Dataset excerpts Start Marker

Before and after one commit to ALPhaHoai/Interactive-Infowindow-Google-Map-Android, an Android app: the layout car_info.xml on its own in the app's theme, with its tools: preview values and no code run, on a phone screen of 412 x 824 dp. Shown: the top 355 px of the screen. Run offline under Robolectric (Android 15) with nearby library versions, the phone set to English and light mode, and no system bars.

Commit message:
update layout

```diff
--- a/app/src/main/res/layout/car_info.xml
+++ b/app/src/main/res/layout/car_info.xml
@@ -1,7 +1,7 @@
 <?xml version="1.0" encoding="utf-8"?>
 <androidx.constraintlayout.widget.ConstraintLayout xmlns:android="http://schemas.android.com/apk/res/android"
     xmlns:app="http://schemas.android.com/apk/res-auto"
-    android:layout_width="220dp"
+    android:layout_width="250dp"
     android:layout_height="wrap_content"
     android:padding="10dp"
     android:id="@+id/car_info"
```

Dataset excerpts End Marker

**Task prompt**
Each line above that contains the string "http" should be identified and copied.

**Solution to this exercise**
 <androidx.constraintlayout.widget.ConstraintLayout xmlns:android="http://schemas.android.com/apk/res/android"
     xmlns:app="http://schemas.android.com/apk/res-auto"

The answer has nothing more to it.